That drew a sharp rebuke from Brazil, with Sports Minister Aldo Rebelo saying Valcke would no longer be welcome as a FIFA spokesman.
On Tuesday, FIFA President Sepp Blatter stepped in to calm the row, offering an apology over Valcke's remarks which Brazil - Latin America's dominant power and the world's sixth largest economy - perceived as an affront.
"Both as FIFA president and personally, I would like to apologise to all those - above all the Brazilian government and President Dilma Rousseff - who feel that their honour and pride has been injured," he said in a letter sent to Rebelo.
"We have a common goal - the organisation of an extraordinary World Cup in the land of football, in the land of champions," he added.
"Brazil deserves to host the World Cup and the entire world is looking forward to it."
Blatter also said he would like to meet Rousseff and Rebelo "as soon as possible, ideally next week" to defuse the row.
FIFA have for months expressed concern in varying degrees over the extent to which preparations - renovation or construction of stadiums as well as infrastructure projects - are on track for the first World Cup in Brazil since 1950.

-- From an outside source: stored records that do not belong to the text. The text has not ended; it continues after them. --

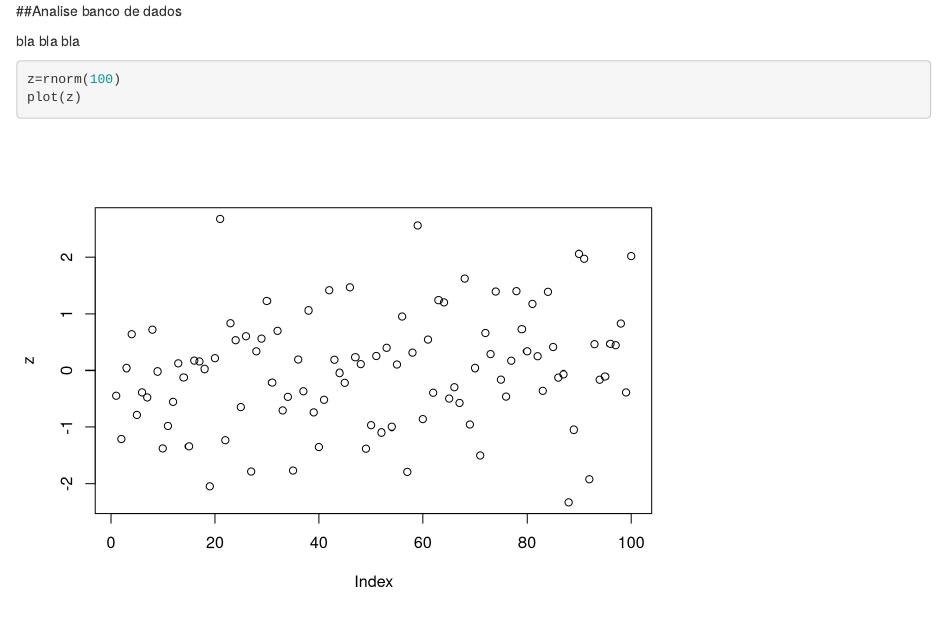
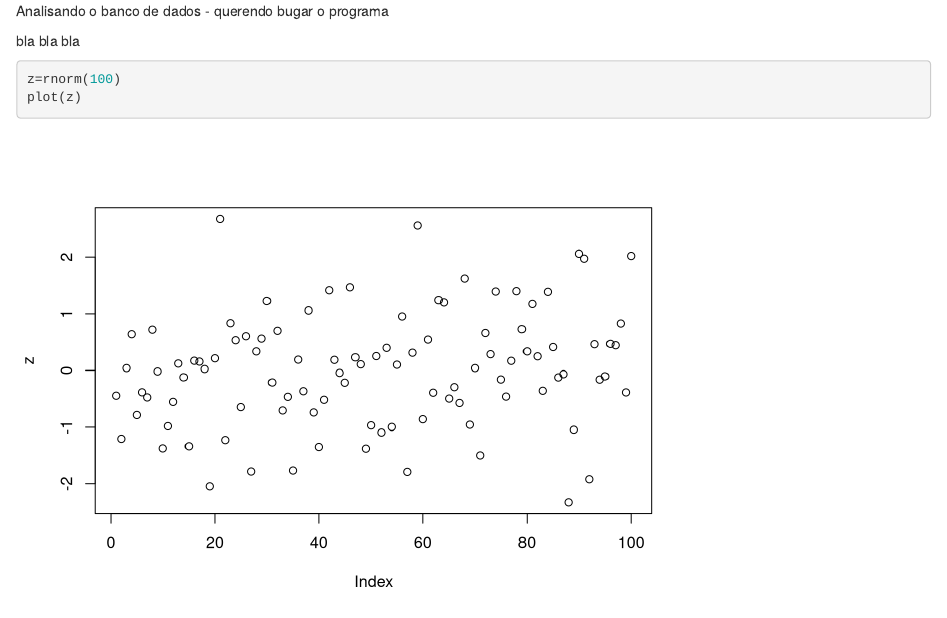
Before and after one commit to msversutdias/PrimeiroContatoGITHUB, an R Markdown document (analise_arllen.Rmd): the page in a window 1100 px wide, from its top. Rendered offline with R 4.5, knitr and Pandoc, with nearby package versions; code that draws random numbers runs with fixed seeds of ours; some code elsewhere in the file could not run offline.

Commit message:
ajustei comando

```diff
--- a/analise_arllen.Rmd
+++ b/analise_arllen.Rmd
@@ -3,7 +3,7 @@ output: html_document
 editor_options:
   chunk_output_type: console
 ---
-##Analise banco de dados
+Analisando o banco de dados - querendo bugar o programa
 
 
 bla bla bla
```
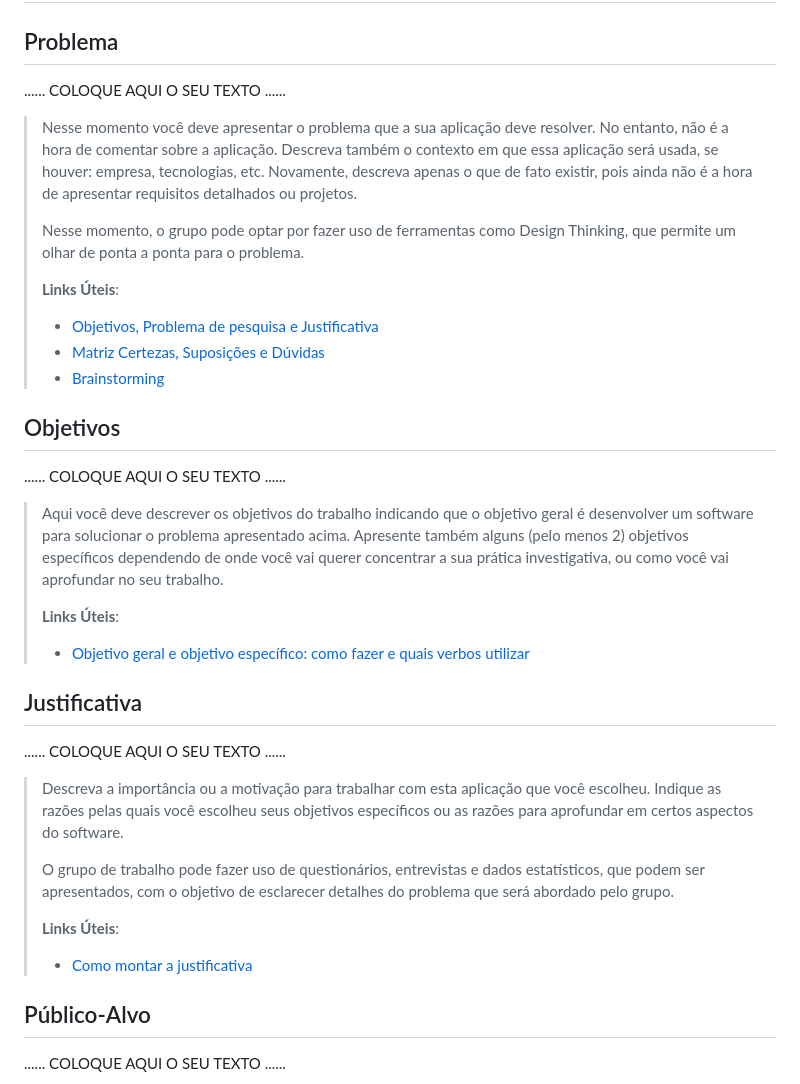
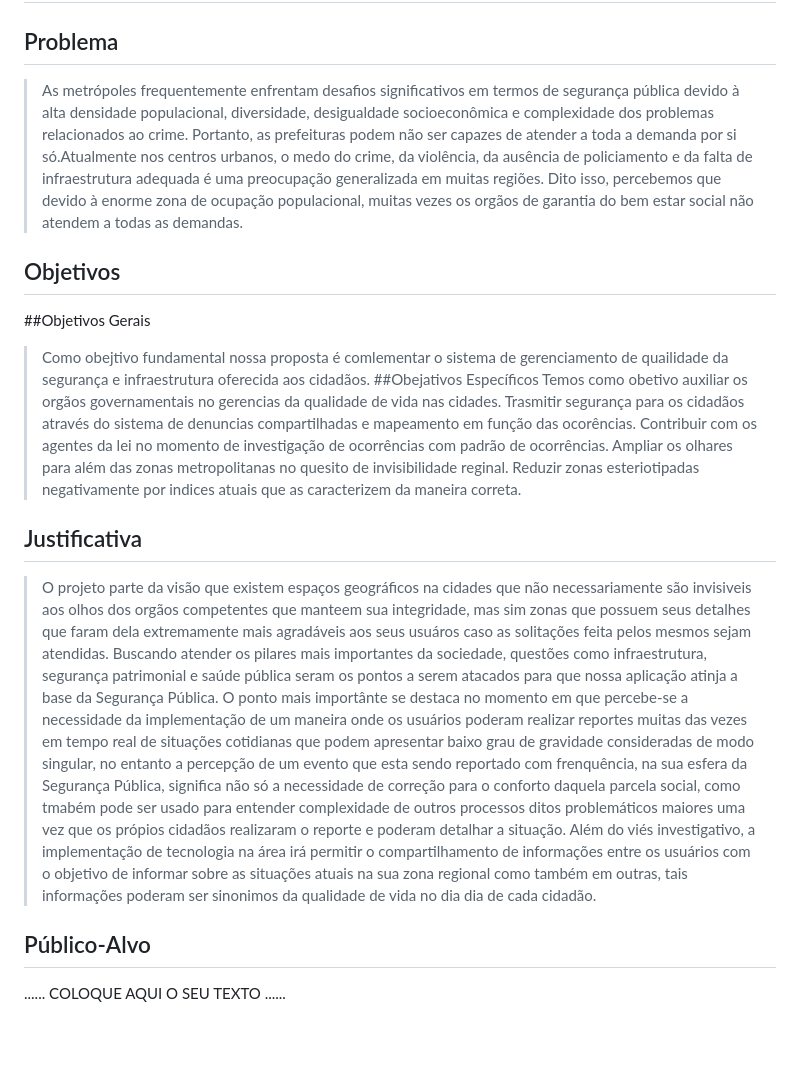
Before and after one commit to ICEI-PUC-Minas-PMGES-TI/pmg-es-2024-1-ti1-2401100-g8-seguranca-publica, a Markdown page: docs/relatorio/Relatorio Tecnico - TEMPLATE.md, the part around the change. Drawn GitHub-style; blank space fills up the shorter version.

Commit message:
Update Relatorio Tecnico - TEMPLATE.md
preenchimento da documentação

```diff
--- a/docs/relatorio/Relatorio Tecnico - TEMPLATE.md
+++ b/docs/relatorio/Relatorio Tecnico - TEMPLATE.md
@@ -51,54 +51,20 @@ ENGENHARIA DE SOFTWARE
 # Introdução
 
 ## Problema
-
-......  COLOQUE AQUI O SEU TEXTO ......
-
-> Nesse momento você deve apresentar o problema que a sua aplicação deve
-> resolver. No entanto, não é a hora de comentar sobre a aplicação.
-> Descreva também o contexto em que essa aplicação será usada, se
-> houver: empresa, tecnologias, etc. Novamente, descreva apenas o que de
-> fato existir, pois ainda não é a hora de apresentar requisitos
-> detalhados ou projetos.
->
-> Nesse momento, o grupo pode optar por fazer uso
-> de ferramentas como Design Thinking, que permite um olhar de ponta a
-> ponta para o problema.
->
-> **Links Úteis**:
-> - [Objetivos, Problema de pesquisa e Justificativa](https://medium.com/@versioparole/objetivos-problema-de-pesquisa-e-justificativa-c98c8233b9c3)
-> - [Matriz Certezas, Suposições e Dúvidas](https://medium.com/educa%C3%A7%C3%A3o-fora-da-caixa/matriz-certezas-suposi%C3%A7%C3%B5es-e-d%C3%BAvidas-fa2263633655)
-> - [Brainstorming](https://www.euax.com.br/2018/09/brainstorming/)
-
+> As metrópoles frequentemente enfrentam desafios significativos em termos de segurança pública devido à alta densidade populacional, diversidade, desigualdade socioeconômica e complexidade dos problemas relacionados ao crime. Portanto, as prefeituras podem não ser capazes de atender a toda a demanda por si só.Atualmente nos centros urbanos, o medo do crime, da violência, da ausência de policiamento e da falta de infraestrutura adequada é uma preocupação generalizada em muitas regiões. Dito isso, percebemos que devido à enorme zona de ocupação populacional, muitas vezes os orgãos de garantia do bem estar social não atendem a todas as demandas.
 ## Objetivos
-
-......  COLOQUE AQUI O SEU TEXTO ......
-
-> Aqui você deve descrever os objetivos do trabalho indicando que o
-> objetivo geral é desenvolver um software para solucionar o problema
-> apresentado acima. Apresente também alguns (pelo menos 2) objetivos
-> específicos dependendo de onde você vai querer concentrar a sua
-> prática investigativa, ou como você vai aprofundar no seu trabalho.
->
-> **Links Úteis**:
-> - [Objetivo geral e objetivo específico: como fazer e quais verbos utilizar](https://blog.mettzer.com/diferenca-entre-objetivo-geral-e-objetivo-especifico/)
-
+##Objetivos Gerais
+> Como obejtivo fundamental nossa proposta é comlementar o sistema de gerenciamento de quailidade da segurança e infraestrutura oferecida aos cidadãos.
+##Obejativos Específicos
+> Temos como obetivo auxiliar os orgãos governamentais no gerencias da qualidade de vida nas cidades.
+> Trasmitir segurança para os cidadãos através do sistema de denuncias compartilhadas e mapeamento em função das ocorências.
+> Contribuir com os agentes da lei no momento de investigação de ocorrências com padrão de ocorrências.
+> Ampliar os olhares para além das zonas metropolitanas no quesito de invisibilidade reginal.
+> Reduzir zonas esteriotipadas negativamente por indices atuais que as caracterizem da maneira correta.
 ## Justificativa
-
-......  COLOQUE AQUI O SEU TEXTO ......
-
-> Descreva a importância ou a motivação para trabalhar com esta aplicação
-> que você escolheu. Indique as razões pelas quais você escolheu seus
-> objetivos específicos ou as razões para aprofundar em certos aspectos
-> do software.
->
-> O grupo de trabalho pode fazer uso de questionários, entrevistas e
-> dados estatísticos, que podem ser apresentados, com o objetivo de
-> esclarecer detalhes do problema que será abordado pelo grupo.
->
-> **Links Úteis**:
-> - [Como montar a justificativa](https://guiadamonografia.com.br/como-montar-justificativa-do-tcc/)
-
+>O projeto parte da visão que existem espaços geográficos na cidades que não necessariamente são invisiveis aos olhos dos orgãos competentes que manteem sua integridade, mas sim zonas que possuem seus detalhes que faram dela extremamente mais agradáveis aos seus usuáros caso as solitações feita pelos mesmos sejam atendidas.
+>Buscando atender os pilares mais importantes da sociedade, questões como infraestrutura, segurança patrimonial e saúde pública seram os pontos a serem atacados para que nossa aplicação atinja a base da Segurança Pública. O ponto mais importânte se destaca no momento em que percebe-se a necessidade da implementação de um maneira onde os usuários poderam realizar reportes muitas das vezes em tempo real de situações cotidianas que podem apresentar baixo grau de gravidade consideradas de modo singular, no entanto a percepção de um evento que esta sendo reportado com frenquência, na sua esfera da Segurança Pública, significa não só a necessidade de correção para o conforto daquela parcela social, como tmabém pode ser usado para entender complexidade de outros processos ditos problemáticos maiores uma vez que os própios cidadãos realizaram o reporte e poderam detalhar a situação.
+>Além do viés investigativo, a implementação de tecnologia na área irá permitir o compartilhamento de informações entre os usuários com o objetivo de informar sobre as situações atuais na sua zona regional como também em outras, tais informações poderam ser sinonimos da qualidade de vida no dia dia de cada cidadão.
 ## Público-Alvo
 
 ......  COLOQUE AQUI O SEU TEXTO ......
```
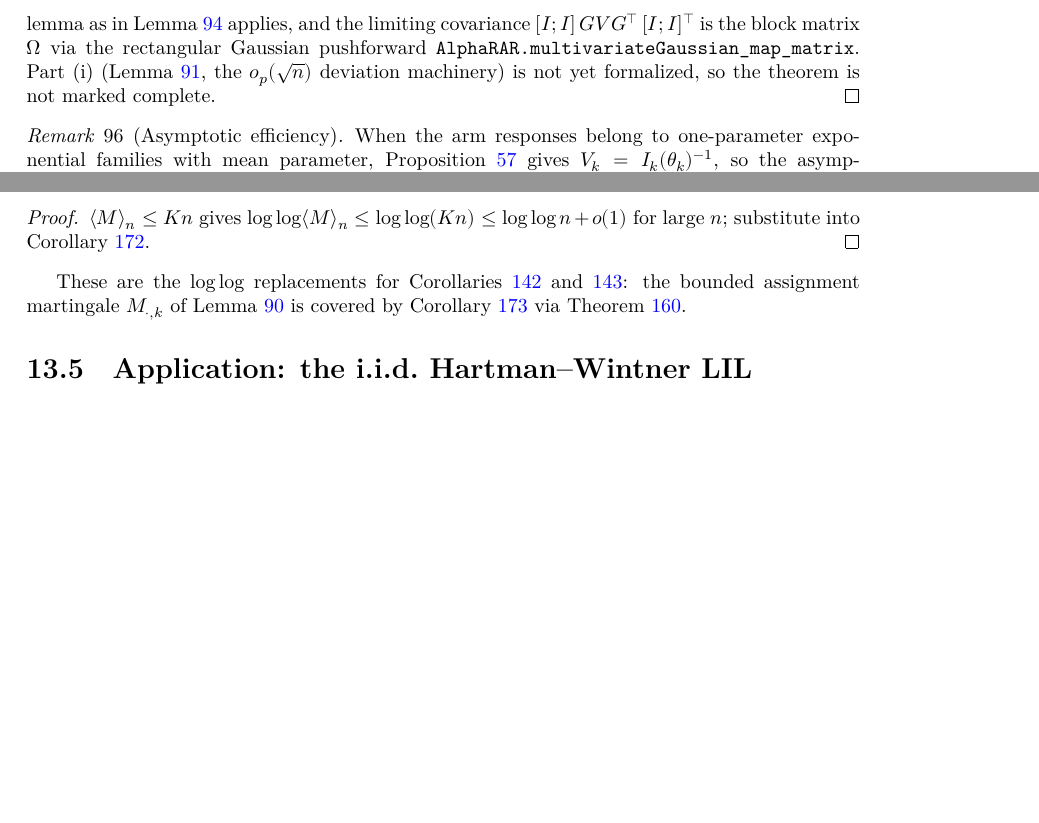
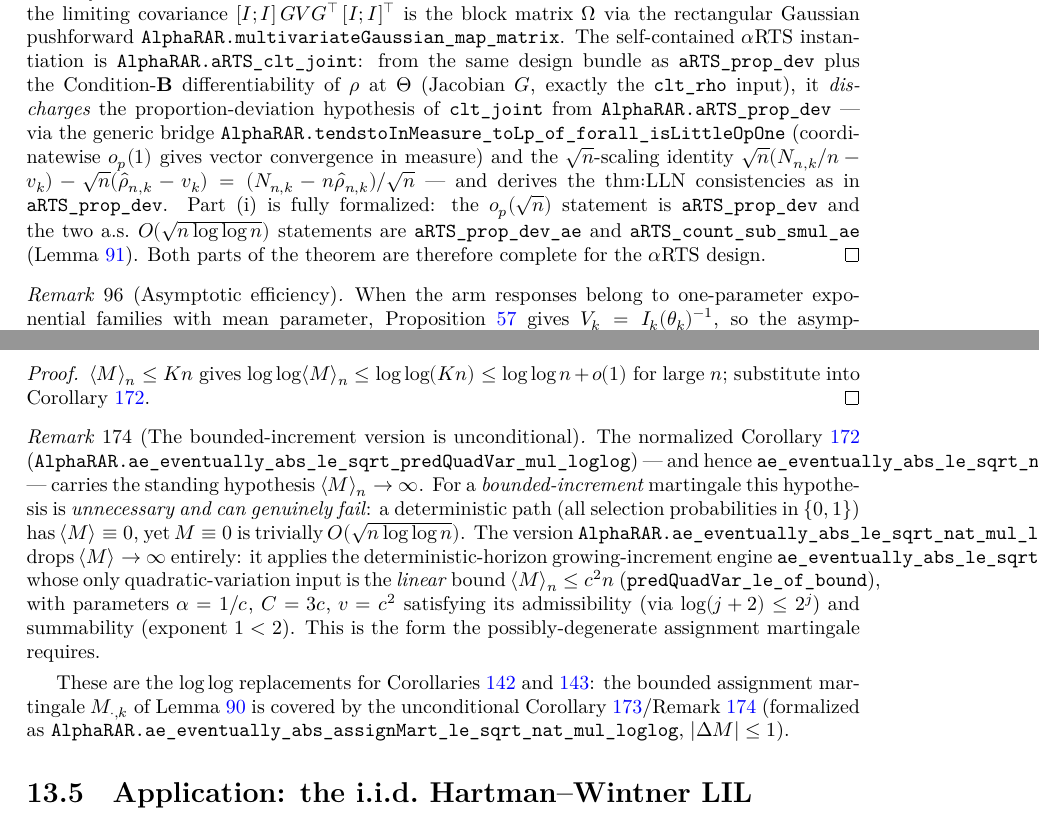
Before and after one commit to RemyDegenne/alpha-rar, a LaTeX thesis (blueprint/src/print.tex, which reads blueprint/src/chapters/normality.tex, blueprint/src/chapters/prereq_lil_loglog.tex): two parts of pages 29 and 55 of 71 before the commit and two parts of pages 29 and 55 of 72 after it, joined at a grey line, cut so that both start at the same text, the shorter picture padded with empty space. Compiled offline with XeLaTeX.

Commit message:
normality done

```diff
--- a/blueprint/src/chapters/normality.tex
+++ b/blueprint/src/chapters/normality.tex
@@ -164,7 +168,8 @@ substitution yields the second inequality.
 \end{proof}
 
 \begin{lemma}[Deviation between proportions and plug-in target]\label{lem:prop_dev}
-\lean{AlphaRAR.aRTS_prop_dev, AlphaRAR.prop_dev}
+\lean{AlphaRAR.aRTS_prop_dev, AlphaRAR.prop_dev, AlphaRAR.aRTS_prop_dev_ae,
+AlphaRAR.aRTS_count_sub_smul_ae}\leanok
 \uses{def:generic_cond, def:counts, def:plugin_target}
 Under the generic conditions and Conditions~\textbf{A}--\textbf{B}, for every $k$,
 \begin{align*}
@@ -328,9 +351,18 @@ $\sqrt n(N_n/n-\hat{\rho}_n)\to_p 0$ of part (i) as a hypothesis and assembles t
 duplication map $x\mapsto(x,x)$ (the stacked matrix $[I;I]$) up to an $o_p(1)$ remainder, so the
 same product-space Slutsky lemma as in Lemma~\ref{lem:clt_rho} applies, and the limiting covariance
 $[I;I]\,GVG^\top\,[I;I]^\top$ is the block matrix $\Omega$ via the rectangular Gaussian pushforward
-\texttt{AlphaRAR.multivariateGaussian\_map\_matrix}. Part (i)
-(Lemma~\ref{lem:prop_dev}, the $o_p(\sqrt n)$ deviation machinery) is not yet formalized, so the
-theorem is not marked complete.
+\texttt{AlphaRAR.multivariateGaussian\_map\_matrix}. The self-contained $\aRTS$ instantiation is
+\texttt{AlphaRAR.aRTS\_clt\_joint}: from the same design bundle as \texttt{aRTS\_prop\_dev} plus the
+Condition-\textbf{B} differentiability of $\Target$ at $\Params$ (Jacobian $G$, exactly the
+\texttt{clt\_rho} input), it \emph{discharges} the proportion-deviation hypothesis of
+\texttt{clt\_joint} from \texttt{AlphaRAR.aRTS\_prop\_dev} --- via the generic bridge
+\texttt{AlphaRAR.tendstoInMeasure\_toLp\_of\_forall\_isLittleOpOne} (coordinatewise $o_p(1)$ gives
+vector convergence in measure) and the $\sqrt n$-scaling identity
+$\sqrt n(N_{n,k}/n-v_k)-\sqrt n(\hat\rho_{n,k}-v_k)=(N_{n,k}-n\hat\rho_{n,k})/\sqrt n$ --- and derives
+the $\mathrm{thm{:}LLN}$ consistencies as in \texttt{aRTS\_prop\_dev}. Part (i) is fully formalized:
+the $o_p(\sqrt n)$ statement is \texttt{aRTS\_prop\_dev} and the two a.s.\ $O(\sqrt{n\log\log n})$
+statements are \texttt{aRTS\_prop\_dev\_ae} and \texttt{aRTS\_count\_sub\_smul\_ae}
+(Lemma~\ref{lem:prop_dev}). Both parts of the theorem are therefore complete for the $\aRTS$ design.
 \end{proof}
 
 \begin{remark}[Asymptotic efficiency]\label{rem:efficiency}
--- a/blueprint/src/chapters/prereq_lil_loglog.tex
+++ b/blueprint/src/chapters/prereq_lil_loglog.tex
@@ -398,7 +398,8 @@ Theorem~\ref{thm:llil_general} is formalized.)
 \end{corollary}
 
 \begin{corollary}[Bound at scale $\sqrt{n\log\log n}$]\label{cor:llil_nat}
-\lean{AlphaRAR.ae_eventually_abs_le_sqrt_nat_mul_loglog}\leanok
+\lean{AlphaRAR.ae_eventually_abs_le_sqrt_nat_mul_loglog,
+AlphaRAR.ae_eventually_abs_le_sqrt_nat_mul_loglog_of_bdd}\leanok
 \uses{cor:llil_norm}
 If moreover $\langle M\rangle_n\le K n$ for a constant $K$ (e.g.\ $|\Delta M_i|\le c$
 gives $\langle M\rangle_n\le c^2 n$, Lemma~\ref{lem:qv_linear_bound}), then almost
@@ -409,10 +410,26 @@ $\langle M\rangle_n\le Kn$ gives $\log\log\langle M\rangle_n\le\log\log(Kn)\le
 \log\log n+o(1)$ for large $n$; substitute into Corollary~\ref{cor:llil_norm}.
 \end{proof}
 
+\begin{remark}[The bounded-increment version is unconditional]\label{rem:llil_bdd_uncond}
+The normalized Corollary~\ref{cor:llil_norm} (\texttt{AlphaRAR.ae\_eventually\_abs\_le\_sqrt\_pred%
+QuadVar\_mul\_loglog}) --- and hence \texttt{ae\_eventually\_abs\_le\_sqrt\_nat\_mul\_loglog} ---
+carries the standing hypothesis $\langle M\rangle_n\to\infty$. For a \emph{bounded-increment}
+martingale this hypothesis is \emph{unnecessary and can genuinely fail}: a deterministic path (all
+selection probabilities in $\{0,1\}$) has $\langle M\rangle\equiv0$, yet $M\equiv0$ is trivially
+$O(\sqrt{n\log\log n})$. The version \texttt{AlphaRAR.ae\_eventually\_abs\_le\_sqrt\_nat\_mul\_loglog%
+\_of\_bdd} drops $\langle M\rangle\to\infty$ entirely: it applies the deterministic-horizon
+growing-increment engine \texttt{ae\_eventually\_abs\_le\_sqrt\_nat\_mul\_loglog\_of\_growing}, whose
+only quadratic-variation input is the \emph{linear} bound $\langle M\rangle_n\le c^2n$
+(\texttt{predQuadVar\_le\_of\_bound}), with parameters $\alpha=1/c$, $C=3c$, $v=c^2$ satisfying its
+admissibility (via $\log(j+2)\le 2^j$) and summability (exponent $1<2$). This is the form the
+possibly-degenerate assignment martingale requires.
+\end{remark}
+
 These are the $\log\log$ replacements for Corollaries~\ref{cor:lil_upper} and
 \ref{cor:lil_upper_nat}: the bounded assignment martingale $M_{\cdot,k}$ of
-Lemma~\ref{lem:U_increment_bound} is covered by Corollary~\ref{cor:llil_nat} via
-Theorem~\ref{thm:llil_bounded}.
+Lemma~\ref{lem:U_increment_bound} is covered by the unconditional
+Corollary~\ref{cor:llil_nat}/Remark~\ref{rem:llil_bdd_uncond} (formalized as
+\texttt{AlphaRAR.ae\_eventually\_abs\_assignMart\_le\_sqrt\_nat\_mul\_loglog}, $|\Delta M|\le1$).
 
 \section{Application: the i.i.d.\ Hartman--Wintner LIL}
 \label{sec:llil_hw}
```
Also changed, not shown: blueprint/src/chapters/normality.tex (34 more changed lines), 6 other files.
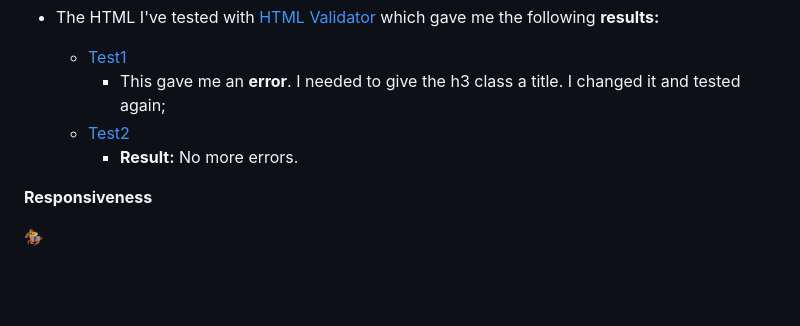
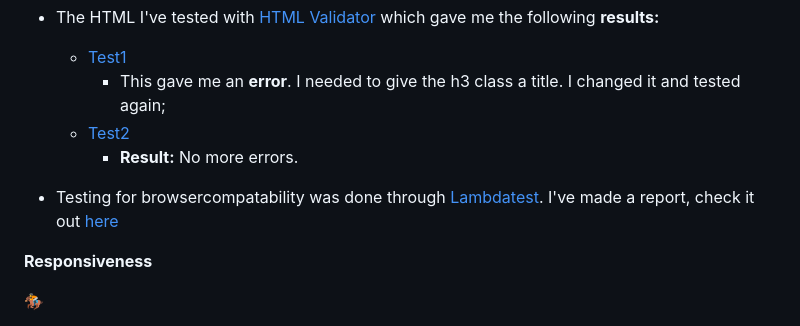
Before and after one commit to Code-Institute-Submissions/WAY, a Markdown page: README.md, the part around the change. Drawn GitHub-style; blank space fills up the shorter version.

```diff
--- a/README.md
+++ b/README.md
@@ -140,6 +140,8 @@ I've tested everything extensively through **chrome developer tools**, making su
         * This gave me an **error**. I needed to give the h3 class a title. I changed it and tested again;
     * [Test2](https://github.com/byIlsa/WAY/blob/master/assets/images/HTMLtest2.png)
         * **Result:** No more errors.
+
+* Testing for browsercompatability was done through [Lambdatest](www.lambdatest.com). I've made a report, check it out [here]()
 
 
 **Responsiveness**
```
Also changed, not shown: assets/images/browserTest.png (added).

Earlier, Valcke himself offered his own apology in a letter to Rebelo, saying he "profoundly regretted that an incorrect interpretation" of his comments had triggered such an angry response from the host country.
"I would like to present my apologies to everyone who was offended by my comments," said Valcke, a French national.
He explained that in French, the phrase "se donner un coup de pied aux fesses" (to give someone a kick up the backside) only meant "to pick up the pace". The translation into Portuguese used a stronger expression, he added.
"I don't understand why things are not moving. The stadiums are not on schedule anymore and why are a lot of things late?", Valcke said on Friday.
Also on Tuesday, a legislative panel approved a bill sought by FIFA since 2007 that would notably lift a ban on beer sales in stadiums during the World Cup, according to congressional sources.
The bill must be endorsed in plenary session by both houses of Congress before being signed by Rousseff.
Sales of alcoholic beverages in sports arenas have been banned in Brazil since 2003, but the bill would create an exception, allowing beer to be sold in plastic cups at World Cup matches.
FIFA has an agreement with its sponsor, the US-based Anheuser-Busch brand Budweiser, and prohibiting beer sales would cut into the football organisation's revenues from the games.
The bill would also authorise 300,000 low-cost tickets for students and underprivileged recipients of the government's welfare programs.
Candido Vaccarezza, the government leader in the lower house, told reporters he expected the two houses of Congress to pass the legislation on Wednesday.